If you run this procedure using IBM Data Studio, you can parse XML directly into input value windows as Figure 2 illustrates.
Figure 2. XML string as input parameter
In this tutorial, you've learned how to declare global temporary tables and use them in stored procedures. You've also learned how you can use savepoints and the GET DIAGNOSTICS statement to improve your database application. In addition, you've learned about the new DB2 hieratical query and MERGE functionality to help you implement complex business solutions. The ability to use XML technology in your database development can greatly simplify your complex business logic.
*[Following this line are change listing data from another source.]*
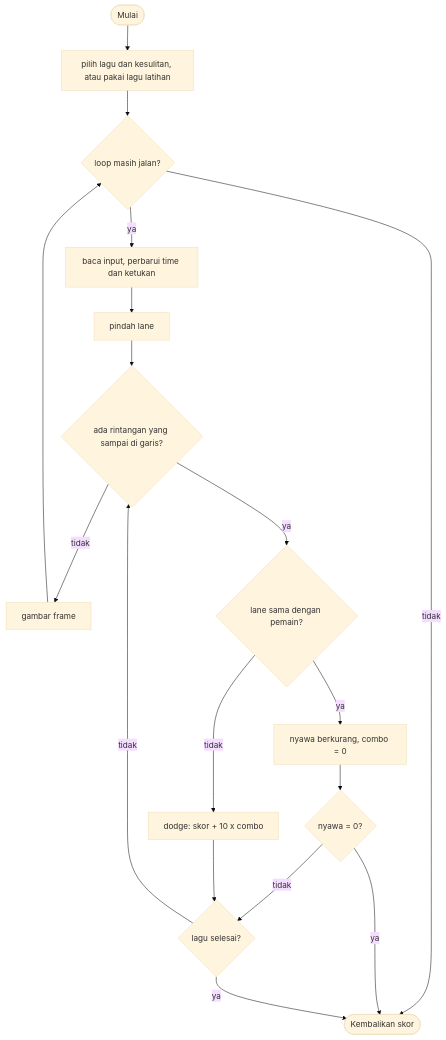
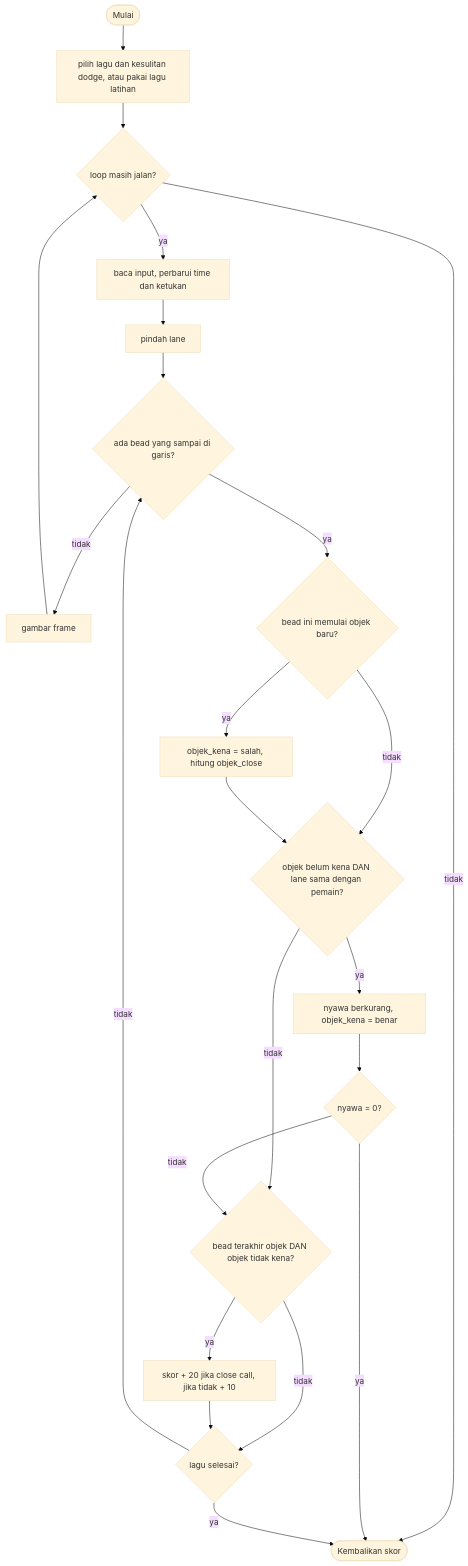
The diagram in games/beat_dodge/GAME.md (zaxx-q/arCade), drawn with Mermaid (base theme) before and after one commit. The commit also changed other lines of this file and 11 other files, not shown here.

````diff
--- a/games/beat_dodge/GAME.md
+++ b/games/beat_dodge/GAME.md
@@ -367,19 +454,24 @@
 ```mermaid
 flowchart TD
-    A([Mulai]) --> B["pilih lagu dan kesulitan, atau pakai lagu latihan"]
+    A([Mulai]) --> B["pilih lagu dan kesulitan dodge, atau pakai lagu latihan"]
     B --> C{"loop masih jalan?"}
     C -- tidak --> Z([Kembalikan skor])
     C -- ya --> D["baca input, perbarui time dan ketukan"]
     D --> E["pindah lane"]
-    E --> F{"ada rintangan yang sampai di garis?"}
+    E --> F{"ada bead yang sampai di garis?"}
     F -- tidak --> J[gambar frame] --> C
-    F -- ya --> G{"lane sama dengan pemain?"}
-    G -- ya --> H["nyawa berkurang, combo = 0"]
-    G -- tidak --> I["dodge: skor + 10 x combo"]
+    F -- ya --> N{"bead ini memulai objek baru?"}
+    N -- ya --> O["objek_kena = salah, hitung objek_close"]
+    N -- tidak --> G
+    O --> G{"objek belum kena DAN lane sama dengan pemain?"}
+    G -- ya --> H["nyawa berkurang, objek_kena = benar"]
+    G -- tidak --> P
     H --> K{"nyawa = 0?"}
     K -- ya --> Z
-    K -- tidak --> L{"lagu selesai?"}
-    I --> L
+    K -- tidak --> P{"bead terakhir objek DAN objek tidak kena?"}
+    P -- ya --> I["skor + 20 jika close call, jika tidak + 10"]
+    P -- tidak --> L
+    I --> L{"lagu selesai?"}
     L -- ya --> Z
     L -- tidak --> F
 ```
````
Knowledge of those advanced features will help you to pass 735 Certification Exam.
- Read Part 1 of the series, "SQL Procedure Language," to learn about SQL Procedure Languag, including a variable, condition, and handler declaration, flow of control and iterative statements, as well as an error-handling mechanism.
- In Part 2 of the series, "DB2 SQL Procedures," learn about DB2 9.5 SQL procedures, including an introduction to stored procedures, the advantages of using stored procedures, and the differences between SQL procedures and external procedures.
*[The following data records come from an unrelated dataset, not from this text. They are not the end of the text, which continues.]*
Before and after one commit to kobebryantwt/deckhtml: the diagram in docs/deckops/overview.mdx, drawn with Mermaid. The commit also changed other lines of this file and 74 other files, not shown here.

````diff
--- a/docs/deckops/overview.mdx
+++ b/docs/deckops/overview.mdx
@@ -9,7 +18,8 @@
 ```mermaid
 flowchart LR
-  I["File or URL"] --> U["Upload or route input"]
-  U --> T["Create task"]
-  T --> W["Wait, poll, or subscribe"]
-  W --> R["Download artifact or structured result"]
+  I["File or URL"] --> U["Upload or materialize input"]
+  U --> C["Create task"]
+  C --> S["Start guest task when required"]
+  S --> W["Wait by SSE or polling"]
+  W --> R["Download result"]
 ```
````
- Part 3 of the series, "DB2 SQL functions," introduces you to user-defined functions and walks you through the basic steps used to construct user-defined functions. This tutorial also introduces you to the structure of SQL functions and covers the ins and outs of SQL function development.
- Visit the Test 735: DB2 9.5 SQL Procedure Developer page to get comprehensive resources related to the exam.
- The DB2 Family Fundamentals tutorial series gives you the resources you need to ace the DB2 Family Fundamentals test.
- Visit the developerWorks resource page for DB2 for Linux, UNIX, and Windows to read articles and tutorials and connect to other resources to expand your DB2 skills.
- Learn about DB2 Express-C, the no-charge version of DB2 Express Edition for the community.
- The DB2 9 for z/OS Stored Procedures: Through the CALL and Beyond IBM Redbook contains information about SQL Procedures.
- DB2 v9.5 Information Center: Learn more about DB2 SQL procedures.
Get products and technologies
- Download IBM product evaluation versions and get your hands on application development tools and middleware products from DB2®, Lotus®, Rational®, Tivoli®, and WebSphere®.
- Download a free trial version of DB2 9 for Linux, UNIX, and Windows.
- Now you can use DB2 for free. Download DB2 Express-C, a no-charge version of DB2 Express Edition for the community that offers the same core data features as DB2 Express Edition and provides a solid base to build and deploy applications.